Sydney, June 5: Federation of International Cricketers' Associations (FICA) chief executive Tim May resigned Wednesday and blasted the International Cricket Council (ICC) for its failure to stand up against the big bully in world cricket, India.
In a statement released Wednesday, the Australian announced his resignation from the post of chief executive, a post he held since 2005.
"Cricket increasingly seems to be pushing aside the principles of transparency, accountability, independence and upholding the best interests of the global game, in favour of a system that appears to operate through threats, intimidation and backroom deals," May said in a statement.

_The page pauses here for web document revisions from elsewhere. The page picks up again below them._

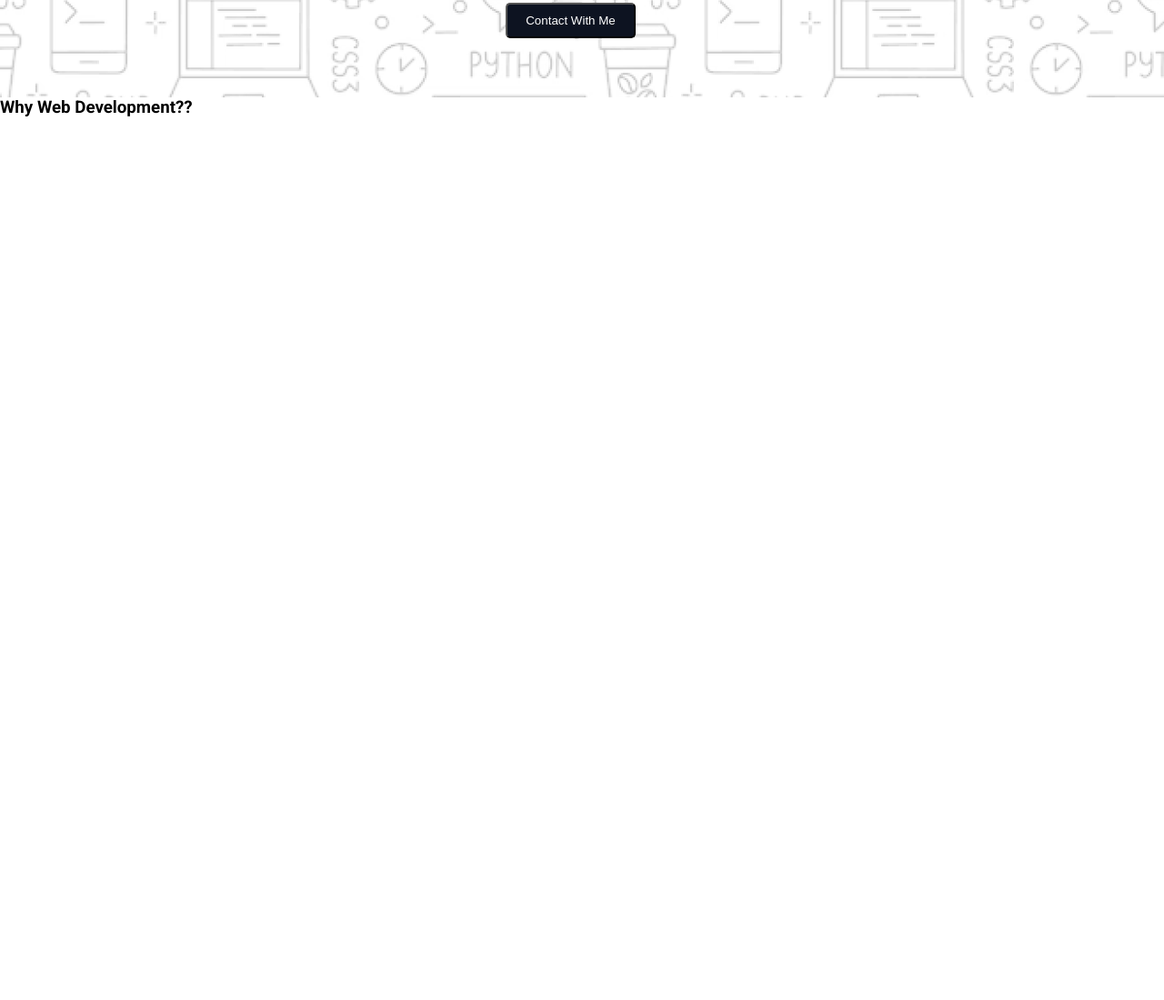
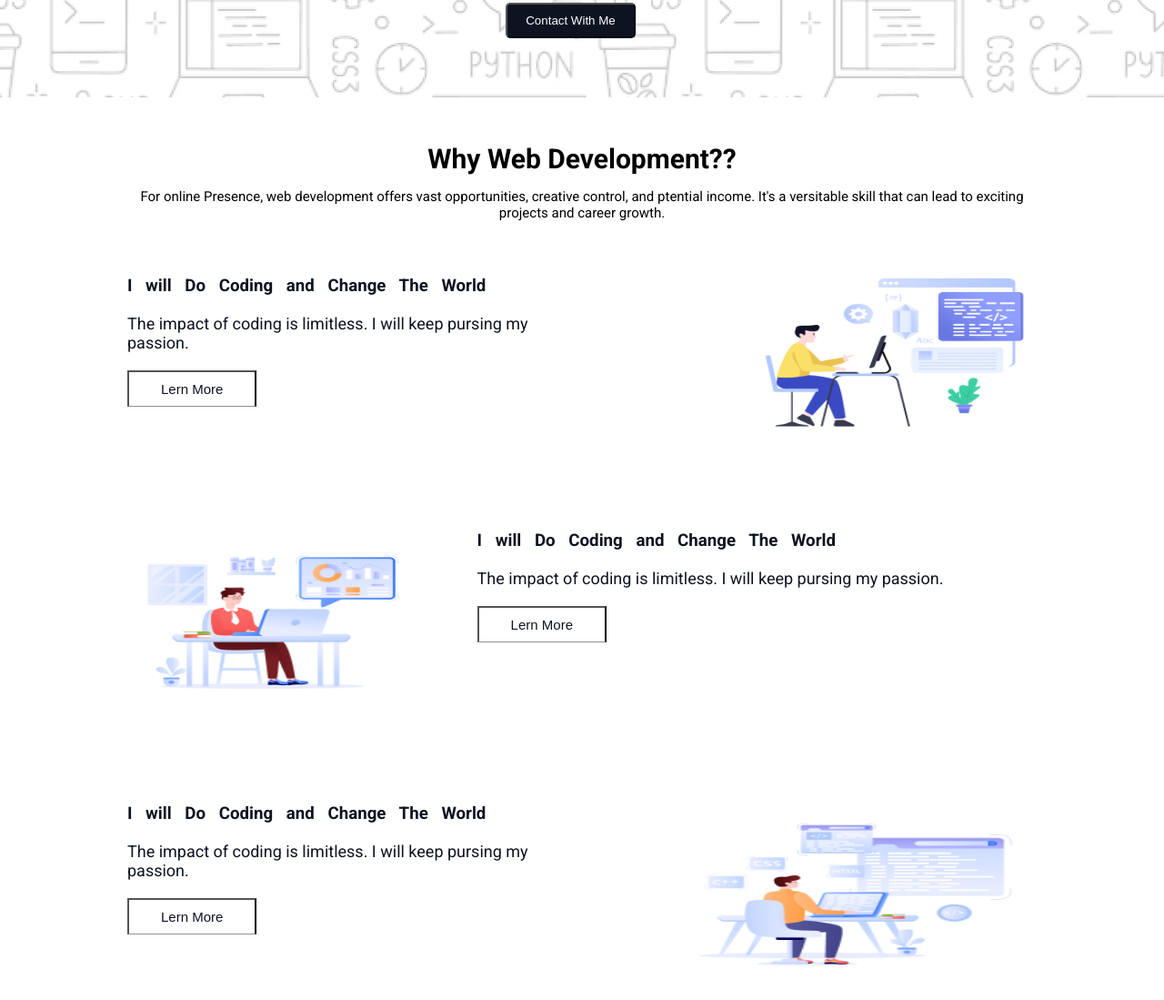
Before and after one commit to WebRiaz176/Assignment-1, a plain HTML site: page index.html in a window 1280 px wide. Shown: the part 493-1592 px from the top of the page at 91% size. Before the commit the page ends 800 px from the top, so only its background shows below. Drawn offline with Linux system fonts and the light colour scheme.

Commit message:
main part blof 1 added

```diff
--- a/index.html
+++ b/index.html
@@ -1,15 +1,19 @@
 <!DOCTYPE html>
 <html lang="en">
+
 <head>
     <meta charset="UTF-8">
     <meta name="viewport" content="width=device-width, initial-scale=1.0">
     <link rel="preconnect" href="https://fonts.googleapis.com">
     <link rel="preconnect" href="https://fonts.gstatic.com" crossorigin>
-    <link href="https://fonts.googleapis.com/css2?family=Roboto:ital,wght@0,100;0,300;0,400;0,500;0,700;0,900;1,100;1,300;1,400;1,500;1,700;1,900&display=swap" rel="stylesheet">
+    <link
+        href="https://fonts.googleapis.com/css2?family=Roboto:ital,wght@0,100;0,300;0,400;0,500;0,700;0,900;1,100;1,300;1,400;1,500;1,700;1,900&display=swap"
+        rel="stylesheet">
 
     <link rel="stylesheet" href="style.css">
     <title>Assignment-1</title>
 </head>
+
 <body>
     <!-- Header-Part-Start -->
     <header>
@@ -19,7 +23,8 @@
                 <h1 class="header-title">"In the near future, I hope to
                     become a Developer."</h1>
                 <p class="header-para">
-                    Sure thing! Being a web developer is exciting. You'll craft fantastics websites and shape the digitsl world with your skils.
+                    Sure thing! Being a web developer is exciting. You'll craft fantastics websites and shape the
+                    digitsl world with your skils.
                 </p>
                 <button class="btn-1">Contact With Me</button>
             </div>
@@ -30,8 +35,48 @@
     <!-- Main-part-Start -->
     <main>
         <section class="sec-part1">
-            <h3>Why Web Development??</h3>
+
+
+            <div class="title-part">
+                <h3 class="">Why Web Development??</h3>
+            <p>For online Presence, web development offers vast opportunities, creative control, and ptential income. It's a versitable skill that can lead to exciting projects and career growth.</p>
+            </div>
+
+            <div class="blog-part-1">
+                <div class="blog-part-1-content">
+                    <h3>I will Do Coding and Change The World</h3>
+                <p>The impact of coding is limitless. I will keep pursing my passion.</p>
+                <button class="blog-btn-1">Lern More</button>
+                </div>
+                <div class="blog-part-1-img">
+                    <img src="./assets/Layer_1.png" alt="">
+                </div>
+            </div>
+
+            <div class="blog-part-2">
+                <div class="blog-part-2-img">
+                    <img src="./assets/Group 3.png" alt="">
+                </div>
+                <div class="blog-part-2-content">
+                    <h3>I will Do Coding and Change The World</h3>
+                <p>The impact of coding is limitless. I will keep pursing my passion.</p>
+                <button class="blog-btn-2">Lern More</button>
+                </div>
+
+            </div>
+
+            <div class="blog-part-3">
+                <div class="blog-part-3-content">
+                    <h3>I will Do Coding and Change The World</h3>
+                <p>The impact of coding is limitless. I will keep pursing my passion.</p>
+                <button class="blog-btn-3">Lern More</button>
+                </div>
+                <div class="blog-part-3-img">
+                    <img src="./assets/Group 4.png" alt="">
+                </div>
+            </div>
         </section>
     </main>
 </body>
+
 </html>
--- a/style.css
+++ b/style.css
@@ -7,7 +7,7 @@
 body{
     font-family: "Roboto", sans-serif;
 }
-
+/* Header-part-start */
 .main-header-bg{
     background-image: url("./assets/Hero-bg.png");
     background-repeat: no-repeat;
@@ -52,3 +52,186 @@ body{
     color: white;
     border-radius: 5px;
 }
+/* Header-part-finished */
+
+.sec-part1{
+    width: 1000px;
+    margin: 0 auto;
+
+}
+
+.title-part{
+    margin-top: 50px;
+    text-align: center;
+}
+
+.title-part h3{
+    margin-bottom: 15px;
+    font-weight: 700;
+    font-size: 30px;
+}
+
+.title-part p{
+    margin-bottom: 60px;
+    font-size: 15px;
+}
+
+.blog-part-1{
+    display: flex;
+    justify-content: space-between;
+    margin-bottom: 100px;
+
+}
+
+.blog-part-1-content{
+    width: 50%;
+    align-items: flex-start;
+
+}
+
+
+
+.blog-part-1-content h3{
+    word-spacing: 10px;
+    color: #0D1321;
+    padding-bottom: 20px;
+}
+
+.blog-part-1-content p{
+    font-size: 18px;
+    color: #0D1321;
+    padding-bottom: 20px;
+
+}
+.blog-btn-1{
+    background-color: white;
+    color: #0D1321;
+    padding: 10px 35px;
+    font-size: 15px;
+    border-bottom: 1px solid rgb(146, 146, 146);
+
+
+}
+
+
+
+.blog-part-1-img{
+    width: 50%;
+    display: flex;
+    align-items: center;
+    justify-content: flex-end;
+
+
+}
+.blog-part-1-img img{
+    height: 180px;
+    width: 300px;
+
+}
+
+.blog-part-2{
+    display: flex;
+    justify-content: space-between;
+    margin-bottom: 100px;
+
+
+}
+
+.blog-part-2-content{
+    width: 80%;
+    align-items: flex-start;
+
+}
+
+
+
+.blog-part-2-content h3{
+    word-spacing: 10px;
+    color: #0D1321;
+    padding-bottom: 20px;
+}
+
+.blog-part-2-content p{
+    font-size: 18px;
+    color: #0D1321;
+    padding-bottom: 20px;
+
+}
+.blog-btn-2{
+    background-color: white;
+    color: #0D1321;
+    padding: 10px 35px;
+    font-size: 15px;
+    border-bottom: 1px solid rgb(146, 146, 146);
+
+
+}
+
+
+
+.blog-part-2-img{
+    width: 50%;
+    display: flex;
+    align-items: center;
+    justify-content: flex-start;
+
+
+}
+.blog-part-2-img img{
+    height: 200px;
+    width: 320px;
+
+}
+
+.blog-part-3{
+    display: flex;
+    justify-content: space-between;
+    margin-bottom: 100px;
+
+}
+
+.blog-part-3-content{
+    width: 50%;
+    align-items: flex-start;
+
+}
+
+
+
+.blog-part-3-content h3{
+    word-spacing: 10px;
+    color: #0D1321;
+    padding-bottom: 20px;
+}
+
+.blog-part-3-content p{
+    font-size: 18px;
+    color: #0D1321;
+    padding-bottom: 20px;
+
+}
+.blog-btn-3{
+    background-color: white;
+    color: #0D1321;
+    padding: 10px 35px;
+    font-size: 15px;
+    border-bottom: 1px solid rgb(146, 146, 146);
+
+
+}
+
+
+
+.blog-part-3-img{
+    width: 50%;
+    display: flex;
+    align-items: center;
+    justify-content: flex-end;
+
+
+}
+.blog-part-3-img img{
+    height: 200px;
+    width: 400px;
+
+}
```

May, a former Australian Test cricketer, recently lost his place as a player's representative on the ICC cricket committee to India's Laxman Sivramakrishnan in a re-vote that saw intense lobbying from both sides.
It is alleged that May won the first round convincingly 9-1 but then the Indian criket board reportedly forced the ICC for a re-vote that saw Sivramakrishnan winning the seat.
"Over the past 18 months or so, I came to the realisation that I was tiring of working in a sport that was increasingly at odds with the principles I respect," he said.
May said the ICC was not willing to work with those who question its misuse of power and seek greater transparency.
"The players deserve better. Increasingly, the administrators of the game seek to force out or alienate those who question its alleged misuse of power, or those who seek greater transparency, or provide rational argument against the ills of the administratio," he said.
"It appears that some administrators just don't want to be held to account to the standards that are expected of them... the current system is failing us," he said.
Australian captain Michael Clarke hailed May as a great advocate for players' rights.
"It's difficult to imagine where the players of today would be without Tim May's contribution," Clarke said in a statement.
Ex-Australian captain Ricky Ponting also thanked May for standing up for player's cause.
"Thanks to him, players are now receiving a fair share of the game's revenues," Ponting said in a statement.
May was the Australian Cricketers' Association chief from 1997 until 2005 before becoming FICA's chief executive.